Finance Ministry may tweak Budget 2014 proposal to double tax on debt mutual funds
July, 21st 2014
Finance Ministry is contemplating to tweak the Budget proposal for hiking capital gains tax to 20 per cent for debt mutual fund investors from prospective effect instead of April 1, 2014.
"There have been demands from mutual fund industry body and some announcement could be made at the time of reply of Finance Minister on Finance Bill debate in Parliament later in the month," an official source said.
The mutual fund industry has been arguing that those persons who had invested money in debt-oriented MFs prior to the announcement of Budget proposals should not be subjected to higher incidence of tax.
Finance Ministry, according to sources, could extend lower tax rate of 10 per cent to those investors who had redeemed their holding on or before July 10.
Also the tax department is considering to exempt past investments whose redemptions would be made by March 2015.
"A final call will be taken after weighing the pros and cons," an official said.
Finance Minister Arun Jaitley in his budget proposals on July 10 had said that long-term capital gains tax on debt-MFs will go up to 20 per cent from 10 per cent. The move is part of government's effort to bring parity with banks and other debt instruments.
Besides the holding period for these units to be eligible for long-term capital gains has been hiked to 36 months from 12 months.
Industry body AMFI has said new budget rules should apply to close-ended debt schemes as against all non equity MF schemes as proposed.
Jaitley had said that in the case of debt MFs, the capital gains arising on transfer of units held for more than a year is taxed at a concessional rate of 10 per cent whereas direct investments in banks and other debt instruments attract a higher rate of tax. This allows tax arbitrage opportunity.
This arbitrage has hardly benefited retail investors as their percentage is very small among such MF investors, he said.

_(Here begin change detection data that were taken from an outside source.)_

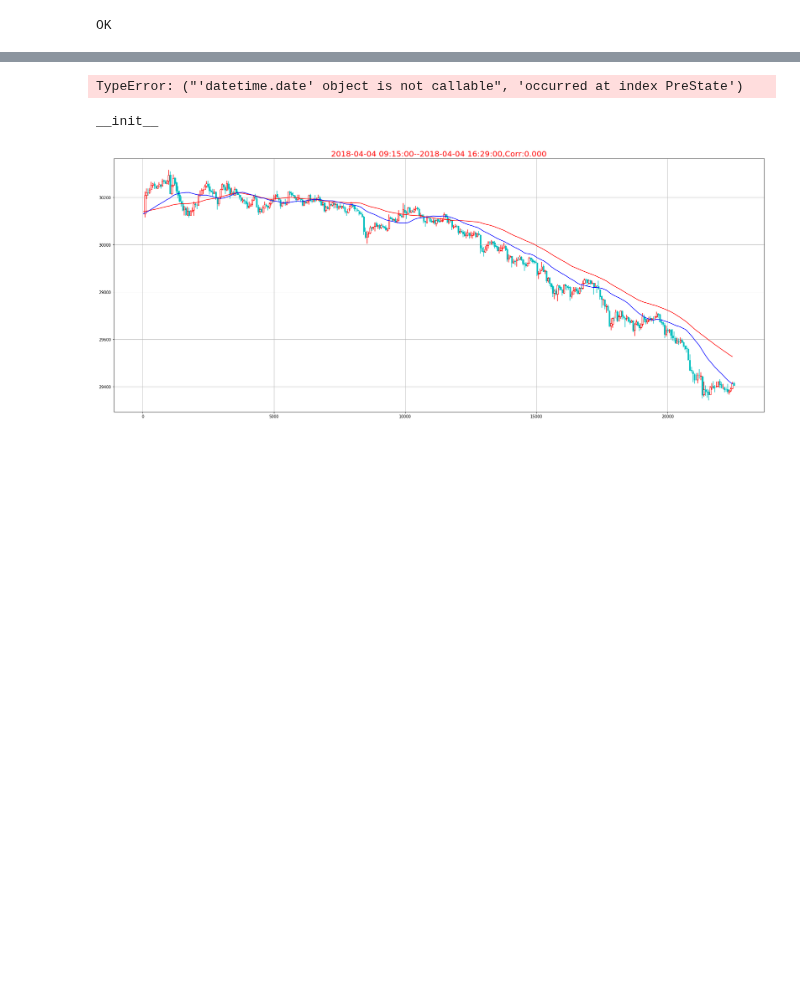
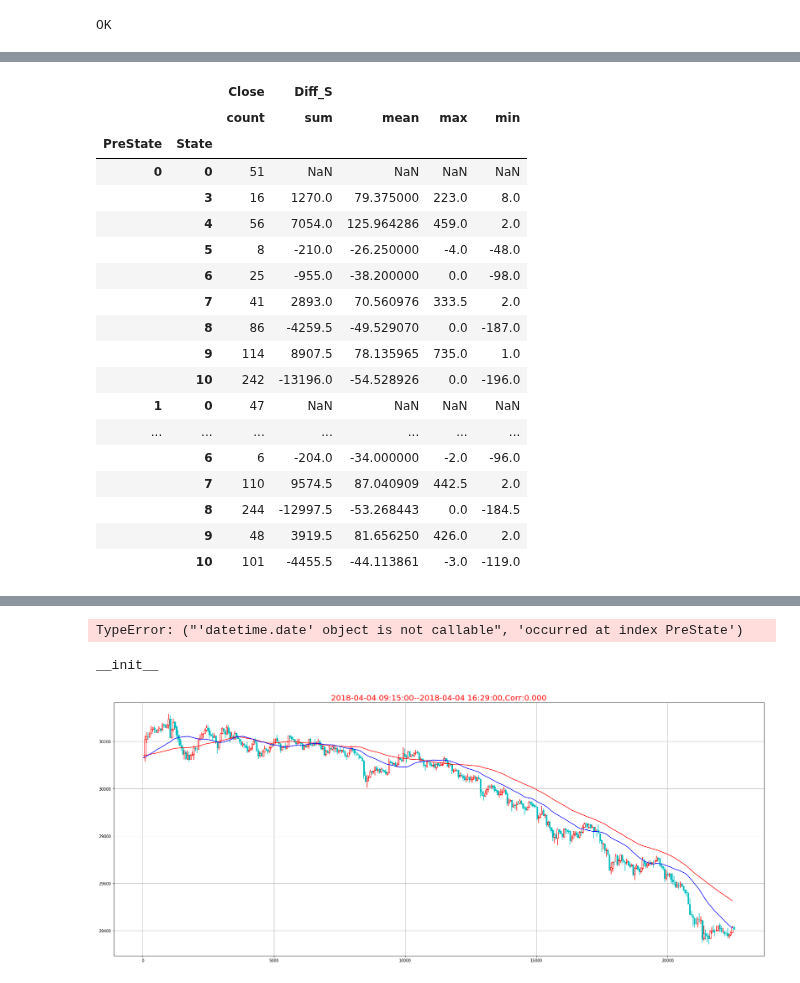
Before and after one commit to che7611/test2, a Jupyter notebook: calcHL.ipynb, the cells around one changed output, grey strips where cells are left out. Drawn from its saved outputs; the diff is of its cells as text; code cells hidden in the pictures; blank space fills up the shorter version.

```diff
--- a/calcHL.ipynb
+++ b/calcHL.ipynb
@@ -188,3 +204,36 @@ F1[['Stop','Diff_S']][F1.State>=7].agg(['mean'])
+# %%
+# F1[['Stop','Diff_S']][F1.State>=7].agg(['mean'])
+F1['W2']=F1.W1//50
+col1=['PreState','W1','W2','State','Close','Diff_S']
+col2=['PreState','Close','State','DiffH','DiffL','W1','Diff_S','Diff_L','Diff_H','Stop']
+dd={
+    'Close':['count'],
+    'Diff_S':['sum','mean','max','min'],
+
+}
+a1=F1[col1].groupby(['PreState','State']).agg(dd)
+a1
+# a1.to_excel("HL_STA.xls")
+# %% [output]
+|  |  | Close | Diff_S |  |  |  |
+|  |  | count | sum | mean | max | min |
+| PreState | State |  |  |  |  |  |
+| 0 | 0 | 51 | NaN | NaN | NaN | NaN |
+|  | 3 | 16 | 1270.0 | 79.375000 | 223.0 | 8.0 |
+|  | 4 | 56 | 7054.0 | 125.964286 | 459.0 | 2.0 |
+|  | 5 | 8 | -210.0 | -26.250000 | -4.0 | -48.0 |
+|  | 6 | 25 | -955.0 | -38.200000 | 0.0 | -98.0 |
+|  | 7 | 41 | 2893.0 | 70.560976 | 333.5 | 2.0 |
+|  | 8 | 86 | -4259.5 | -49.529070 | 0.0 | -187.0 |
+|  | 9 | 114 | 8907.5 | 78.135965 | 735.0 | 1.0 |
+|  | 10 | 242 | -13196.0 | -54.528926 | 0.0 | -196.0 |
+| 1 | 0 | 47 | NaN | NaN | NaN | NaN |
+| ... | ... | ... | ... | ... | ... | ... |
+|  | 6 | 6 | -204.0 | -34.000000 | -2.0 | -96.0 |
+|  | 7 | 110 | 9574.5 | 87.040909 | 442.5 | 2.0 |
+|  | 8 | 244 | -12997.5 | -53.268443 | 0.0 | -184.5 |
+|  | 9 | 48 | 3919.5 | 81.656250 | 426.0 | 2.0 |
+|  | 10 | 101 | -4455.5 | -44.113861 | -3.0 | -119.0 |
 # %%
 col2=['PreState','H1i','L1i','DiffH','DiffL','Close','State','Diff','Diff_S','Diff_L','Diff_H','Stop']
 F1[col2]
```
Also changed, not shown: parts of 4 cells of this notebook, 5 other files.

"With a view to remove this tax arbitrage, I propose to increase the rate of tax on long term capital gains from 10 per cent to 20 per cent on transfer of units of such (mutual funds other than equity oriented funds) funds," Jaitley had said in his budget speech.